*** Opening Provided data ***

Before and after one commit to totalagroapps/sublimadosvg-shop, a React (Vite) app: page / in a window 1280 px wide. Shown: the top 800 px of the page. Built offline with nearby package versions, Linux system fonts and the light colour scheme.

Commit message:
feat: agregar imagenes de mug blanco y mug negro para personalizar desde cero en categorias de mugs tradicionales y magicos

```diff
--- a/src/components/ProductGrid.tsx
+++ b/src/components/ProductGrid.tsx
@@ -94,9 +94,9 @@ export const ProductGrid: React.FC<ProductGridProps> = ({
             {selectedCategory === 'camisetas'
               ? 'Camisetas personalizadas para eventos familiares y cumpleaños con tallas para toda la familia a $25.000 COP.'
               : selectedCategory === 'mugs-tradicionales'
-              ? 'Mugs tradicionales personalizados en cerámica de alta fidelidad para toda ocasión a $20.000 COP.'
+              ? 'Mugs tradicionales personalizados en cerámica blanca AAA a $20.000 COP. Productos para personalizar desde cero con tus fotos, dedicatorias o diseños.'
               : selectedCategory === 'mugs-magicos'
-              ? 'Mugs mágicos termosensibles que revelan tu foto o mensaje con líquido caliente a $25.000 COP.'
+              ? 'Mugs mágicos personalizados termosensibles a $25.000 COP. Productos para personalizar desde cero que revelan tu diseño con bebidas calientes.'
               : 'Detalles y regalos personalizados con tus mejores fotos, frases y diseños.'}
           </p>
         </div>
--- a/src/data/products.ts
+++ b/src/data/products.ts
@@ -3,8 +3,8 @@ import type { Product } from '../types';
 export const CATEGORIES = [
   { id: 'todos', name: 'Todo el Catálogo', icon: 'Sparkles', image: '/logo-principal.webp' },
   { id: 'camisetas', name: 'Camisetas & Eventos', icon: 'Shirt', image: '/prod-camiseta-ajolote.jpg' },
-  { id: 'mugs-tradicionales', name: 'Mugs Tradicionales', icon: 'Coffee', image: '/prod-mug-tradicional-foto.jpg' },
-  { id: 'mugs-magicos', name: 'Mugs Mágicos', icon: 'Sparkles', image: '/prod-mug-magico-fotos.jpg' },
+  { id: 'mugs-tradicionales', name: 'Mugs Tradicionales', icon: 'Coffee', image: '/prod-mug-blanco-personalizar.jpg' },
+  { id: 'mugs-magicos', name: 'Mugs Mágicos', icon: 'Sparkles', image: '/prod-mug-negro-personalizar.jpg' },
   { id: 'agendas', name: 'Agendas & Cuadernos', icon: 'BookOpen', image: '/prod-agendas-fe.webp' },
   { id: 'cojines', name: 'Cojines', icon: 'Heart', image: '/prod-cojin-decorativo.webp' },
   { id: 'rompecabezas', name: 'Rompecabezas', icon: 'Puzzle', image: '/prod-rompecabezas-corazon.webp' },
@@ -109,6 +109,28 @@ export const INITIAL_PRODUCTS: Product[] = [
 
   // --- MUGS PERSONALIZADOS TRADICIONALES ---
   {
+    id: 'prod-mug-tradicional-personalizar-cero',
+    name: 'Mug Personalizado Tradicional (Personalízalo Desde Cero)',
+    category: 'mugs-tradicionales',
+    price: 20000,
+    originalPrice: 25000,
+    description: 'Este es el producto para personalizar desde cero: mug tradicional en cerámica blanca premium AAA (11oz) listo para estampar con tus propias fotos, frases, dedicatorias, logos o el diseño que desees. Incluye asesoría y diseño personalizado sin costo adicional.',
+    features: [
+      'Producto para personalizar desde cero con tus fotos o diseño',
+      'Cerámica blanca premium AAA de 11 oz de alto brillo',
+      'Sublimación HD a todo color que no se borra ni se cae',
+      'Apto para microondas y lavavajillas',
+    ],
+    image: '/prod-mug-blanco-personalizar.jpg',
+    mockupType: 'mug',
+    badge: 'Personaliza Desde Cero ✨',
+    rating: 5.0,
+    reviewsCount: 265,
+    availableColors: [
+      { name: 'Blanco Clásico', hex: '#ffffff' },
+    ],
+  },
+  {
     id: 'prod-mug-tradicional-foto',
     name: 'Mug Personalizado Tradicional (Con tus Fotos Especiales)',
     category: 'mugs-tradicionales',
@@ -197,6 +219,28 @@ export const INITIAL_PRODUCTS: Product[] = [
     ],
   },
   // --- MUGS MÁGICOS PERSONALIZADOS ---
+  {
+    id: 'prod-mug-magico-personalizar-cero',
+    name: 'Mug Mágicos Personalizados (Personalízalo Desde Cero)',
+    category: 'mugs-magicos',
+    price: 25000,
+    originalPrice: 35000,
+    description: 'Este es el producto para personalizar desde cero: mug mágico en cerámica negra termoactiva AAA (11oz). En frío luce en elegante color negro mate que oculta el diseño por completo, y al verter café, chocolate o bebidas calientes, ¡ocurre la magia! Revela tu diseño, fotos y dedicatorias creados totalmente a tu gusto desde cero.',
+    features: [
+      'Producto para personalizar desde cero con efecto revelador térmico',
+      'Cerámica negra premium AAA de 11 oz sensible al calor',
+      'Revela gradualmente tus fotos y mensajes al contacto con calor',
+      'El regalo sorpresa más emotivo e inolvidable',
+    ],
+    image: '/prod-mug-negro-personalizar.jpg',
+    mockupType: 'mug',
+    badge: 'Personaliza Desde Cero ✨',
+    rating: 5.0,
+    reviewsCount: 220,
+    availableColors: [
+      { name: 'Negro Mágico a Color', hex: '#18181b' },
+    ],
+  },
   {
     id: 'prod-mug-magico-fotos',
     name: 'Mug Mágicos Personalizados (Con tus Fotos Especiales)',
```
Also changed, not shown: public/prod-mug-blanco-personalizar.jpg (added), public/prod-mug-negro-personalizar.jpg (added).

*** Closing Provided data ***

Assignment -
For this exercise, give the entries above again with no difference at all.

The completed task -
Before and after one commit to totalagroapps/sublimadosvg-shop, a React (Vite) app: page / in a window 1280 px wide. Shown: the top 800 px of the page. Built offline with nearby package versions, Linux system fonts and the light colour scheme.

Commit message:
feat: agregar imagenes de mug blanco y mug negro para personalizar desde cero en categorias de mugs tradicionales y magicos

```diff
--- a/src/components/ProductGrid.tsx
+++ b/src/components/ProductGrid.tsx
@@ -94,9 +94,9 @@ export const ProductGrid: React.FC<ProductGridProps> = ({
             {selectedCategory === 'camisetas'
               ? 'Camisetas personalizadas para eventos familiares y cumpleaños con tallas para toda la familia a $25.000 COP.'
               : selectedCategory === 'mugs-tradicionales'
-              ? 'Mugs tradicionales personalizados en cerámica de alta fidelidad para toda ocasión a $20.000 COP.'
+              ? 'Mugs tradicionales personalizados en cerámica blanca AAA a $20.000 COP. Productos para personalizar desde cero con tus fotos, dedicatorias o diseños.'
               : selectedCategory === 'mugs-magicos'
-              ? 'Mugs mágicos termosensibles que revelan tu foto o mensaje con líquido caliente a $25.000 COP.'
+              ? 'Mugs mágicos personalizados termosensibles a $25.000 COP. Productos para personalizar desde cero que revelan tu diseño con bebidas calientes.'
               : 'Detalles y regalos personalizados con tus mejores fotos, frases y diseños.'}
           </p>
         </div>
--- a/src/data/products.ts
+++ b/src/data/products.ts
@@ -3,8 +3,8 @@ import type { Product } from '../types';
 export const CATEGORIES = [
   { id: 'todos', name: 'Todo el Catálogo', icon: 'Sparkles', image: '/logo-principal.webp' },
   { id: 'camisetas', name: 'Camisetas & Eventos', icon: 'Shirt', image: '/prod-camiseta-ajolote.jpg' },
-  { id: 'mugs-tradicionales', name: 'Mugs Tradicionales', icon: 'Coffee', image: '/prod-mug-tradicional-foto.jpg' },
-  { id: 'mugs-magicos', name: 'Mugs Mágicos', icon: 'Sparkles', image: '/prod-mug-magico-fotos.jpg' },
+  { id: 'mugs-tradicionales', name: 'Mugs Tradicionales', icon: 'Coffee', image: '/prod-mug-blanco-personalizar.jpg' },
+  { id: 'mugs-magicos', name: 'Mugs Mágicos', icon: 'Sparkles', image: '/prod-mug-negro-personalizar.jpg' },
   { id: 'agendas', name: 'Agendas & Cuadernos', icon: 'BookOpen', image: '/prod-agendas-fe.webp' },
   { id: 'cojines', name: 'Cojines', icon: 'Heart', image: '/prod-cojin-decorativo.webp' },
   { id: 'rompecabezas', name: 'Rompecabezas', icon: 'Puzzle', image: '/prod-rompecabezas-corazon.webp' },
@@ -109,6 +109,28 @@ export const INITIAL_PRODUCTS: Product[] = [
 
   // --- MUGS PERSONALIZADOS TRADICIONALES ---
   {
+    id: 'prod-mug-tradicional-personalizar-cero',
+    name: 'Mug Personalizado Tradicional (Personalízalo Desde Cero)',
+    category: 'mugs-tradicionales',
+    price: 20000,
+    originalPrice: 25000,
+    description: 'Este es el producto para personalizar desde cero: mug tradicional en cerámica blanca premium AAA (11oz) listo para estampar con tus propias fotos, frases, dedicatorias, logos o el diseño que desees. Incluye asesoría y diseño personalizado sin costo adicional.',
+    features: [
+      'Producto para personalizar desde cero con tus fotos o diseño',
+      'Cerámica blanca premium AAA de 11 oz de alto brillo',
+      'Sublimación HD a todo color que no se borra ni se cae',
+      'Apto para microondas y lavavajillas',
+    ],
+    image: '/prod-mug-blanco-personalizar.jpg',
+    mockupType: 'mug',
+    badge: 'Personaliza Desde Cero ✨',
+    rating: 5.0,
+    reviewsCount: 265,
+    availableColors: [
+      { name: 'Blanco Clásico', hex: '#ffffff' },
+    ],
+  },
+  {
     id: 'prod-mug-tradicional-foto',
     name: 'Mug Personalizado Tradicional (Con tus Fotos Especiales)',
     category: 'mugs-tradicionales',
@@ -197,6 +219,28 @@ export const INITIAL_PRODUCTS: Product[] = [
     ],
   },
   // --- MUGS MÁGICOS PERSONALIZADOS ---
+  {
+    id: 'prod-mug-magico-personalizar-cero',
+    name: 'Mug Mágicos Personalizados (Personalízalo Desde Cero)',
+    category: 'mugs-magicos',
+    price: 25000,
+    originalPrice: 35000,
+    description: 'Este es el producto para personalizar desde cero: mug mágico en cerámica negra termoactiva AAA (11oz). En frío luce en elegante color negro mate que oculta el diseño por completo, y al verter café, chocolate o bebidas calientes, ¡ocurre la magia! Revela tu diseño, fotos y dedicatorias creados totalmente a tu gusto desde cero.',
+    features: [
+      'Producto para personalizar desde cero con efecto revelador térmico',
+      'Cerámica negra premium AAA de 11 oz sensible al calor',
+      'Revela gradualmente tus fotos y mensajes al contacto con calor',
+      'El regalo sorpresa más emotivo e inolvidable',
+    ],
+    image: '/prod-mug-negro-personalizar.jpg',
+    mockupType: 'mug',
+    badge: 'Personaliza Desde Cero ✨',
+    rating: 5.0,
+    reviewsCount: 220,
+    availableColors: [
+      { name: 'Negro Mágico a Color', hex: '#18181b' },
+    ],
+  },
   {
     id: 'prod-mug-magico-fotos',
     name: 'Mug Mágicos Personalizados (Con tus Fotos Especiales)',
```
Also changed, not shown: public/prod-mug-blanco-personalizar.jpg (added), public/prod-mug-negro-personalizar.jpg (added).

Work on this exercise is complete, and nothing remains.